“Weak governments fail to stop criminal networks, social conflict, and violence, and some exacerbate threats to human rights by concentrating power in the name of tackling insecurity,” said Delia Ferreira Rubio, head of Transparency International, a Berlin-based anti-corruption group.
Transparency International’s annual Corruption Perceptions Index ranks countries by their perceived levels of public sector corruption on a scale of zero (highly corrupt) to 100 (very clean). The average for the Americas stands at 43.
In Latin America, Nicaragua and Venezuela are the lowest ranked as each struggles with public institutions infiltrated by criminal networks, the report notes.

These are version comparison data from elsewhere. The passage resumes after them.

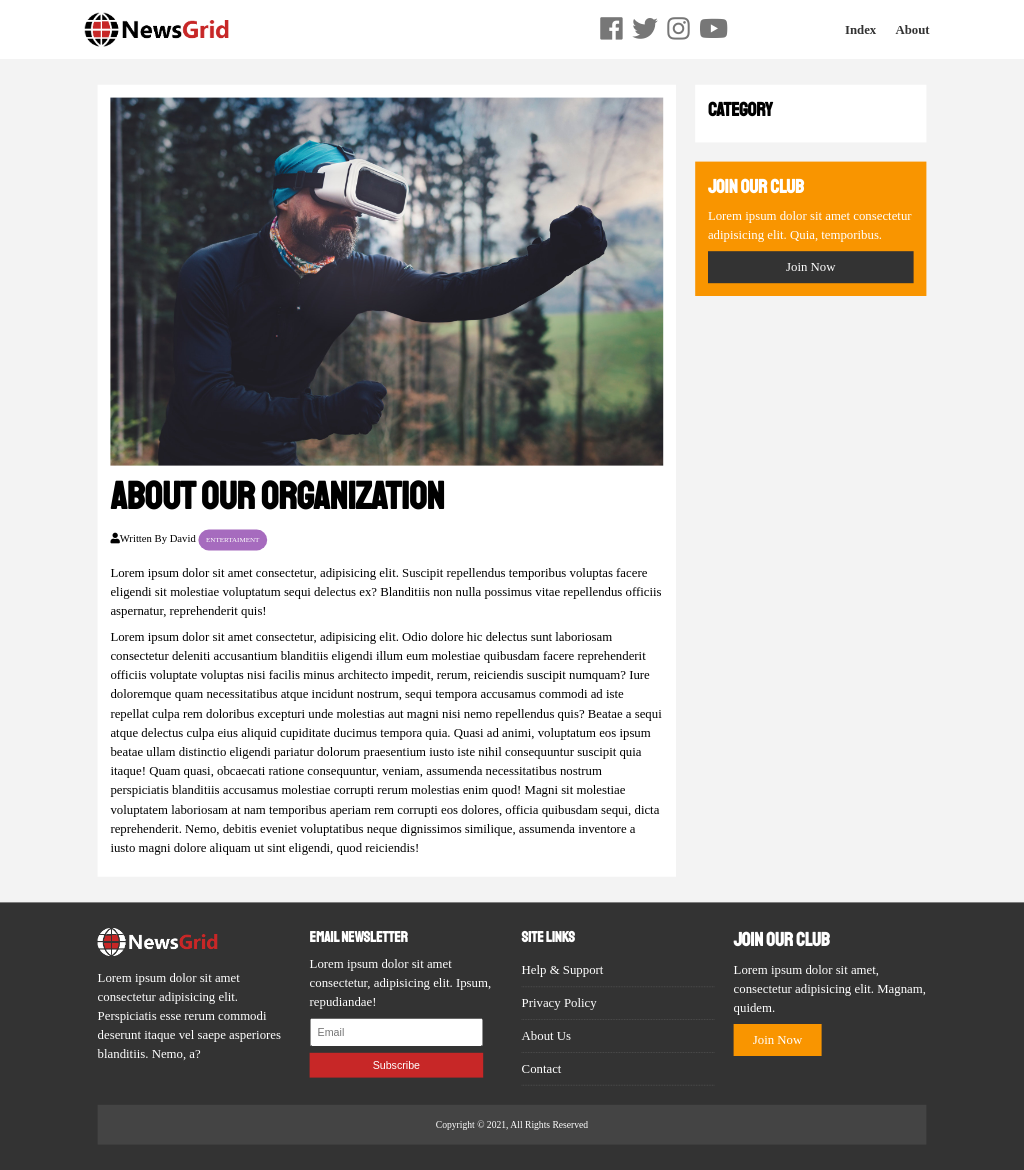
Repository: minhtien9/newsgrid
Page: article.html
The author's editor kept a copy of each file at every save. The page is drawn from the files as they stood at one save, then again after a run of saves.
The browser window is 1280 px wide. The pictures show the whole page, at 80% of full size.
Some web libraries are served in a nearby version.

Above is the page before, as saved 2021-08-26 12:11:36.

After the next 2 saves:
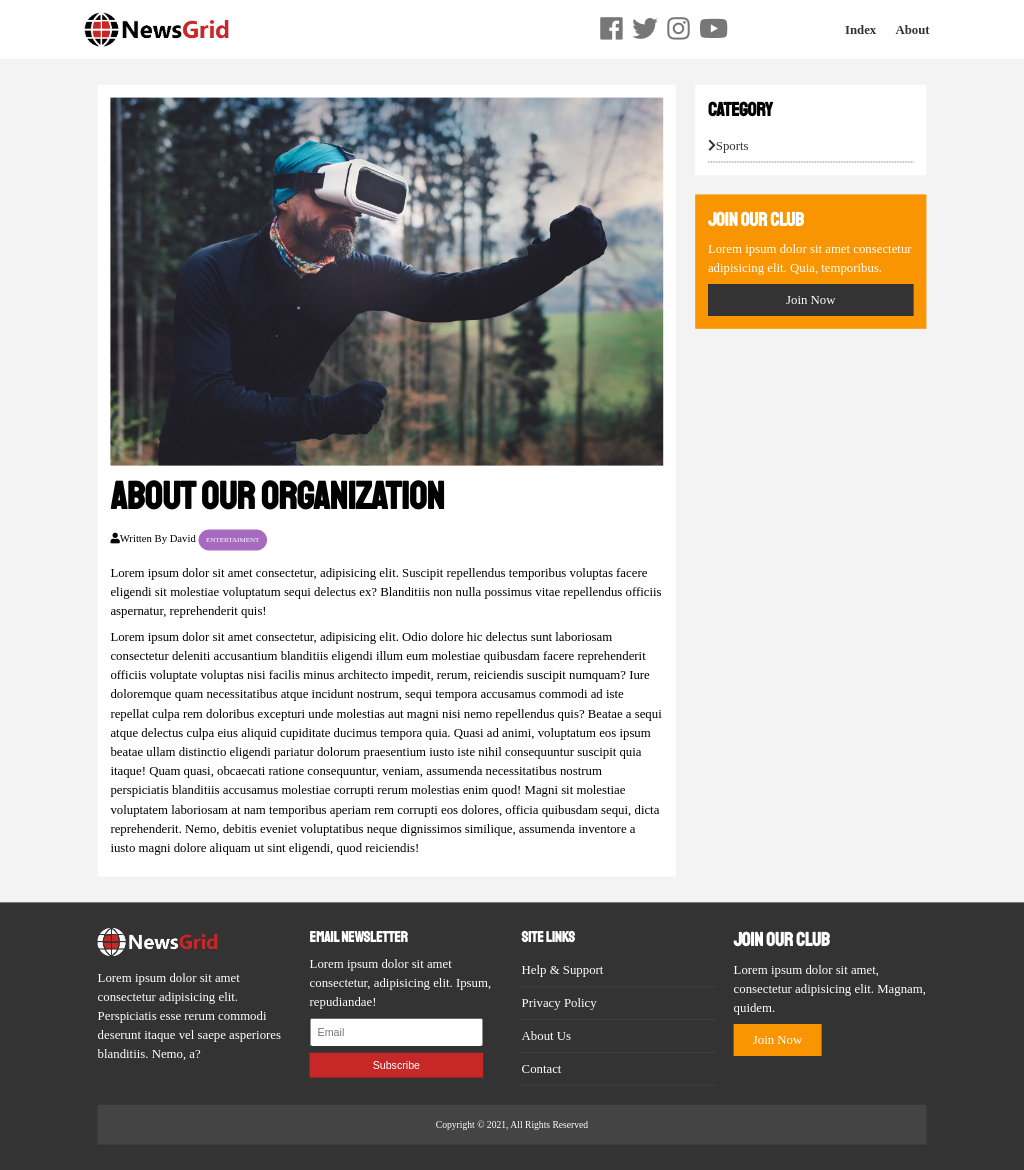
The 2 saves are shown as one change because they came seconds apart.
The last was saved 37 s later.
--- a/article.html
+++ b/article.html
@@ -89,7 +89,12 @@
           </article>
 
           <aside id="categories" class="card">
-           <h2>Category</h2>
+            <h2>Category</h2>
+            <ul class="list">
+              <li>
+                <a href="#"><i class="fas fa-chevron-right"></i>Sports</a>
+              </li>
+            </ul>
           </aside>
           <aside class="card bg-secondary">
             <h2>Join Our Club</h2>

The governments of Guatemala, Venezuela, Brazil, Cuba and Peru did not immediately reply to requests for comment on the report.
Guatemala has seen state institutions co-opted by political and economic elites and organized crime, the report said.
Over the past year, Guatemalan President Alejandro Giammattei has faced a growing chorus of critics claiming he has slammed the brakes on anti-corruption efforts, as well as forced some judges and prosecutors to flee the country, the main reasons for the country’s decline in the index.
Repression of the political opposition, human rights abuses and cracking down on freedom of speech is what lowered Nicaragua’s ranking, while Cuba has a historic low due to the “ongoing repression” and the “absolute lack of any kind of freedom in the country,” one of Transparency International’s researchers told Reuters.
The report adds that the combination of corruption, authoritarianism and an economic downturn proved “especially volatile” in Brazil where ex-President Jair Bolsonaro’s term was marked by dismantling anti-corruption efforts, the use of corrupt schemes to favor allies and amass support in Congress, as well as promoting disinformation.
Neighboring Uruguay scored best in the region with a ranking of 74, the same as Canada.
Transparency International pointed to years of instability in Peru with its cycle of different governments including last December’s ouster of then-President Pedro Castillo, himself a target of corruption investigations.
Weak law enforcement and high-level corruption have also allowed drug cartels to expand in the Caribbean, the report said.
“The only way forward is for leaders to prioritize decisive action against corruption to uproot its hold and enable governments to fulfill their first mandate: protecting the people,” Rubio said.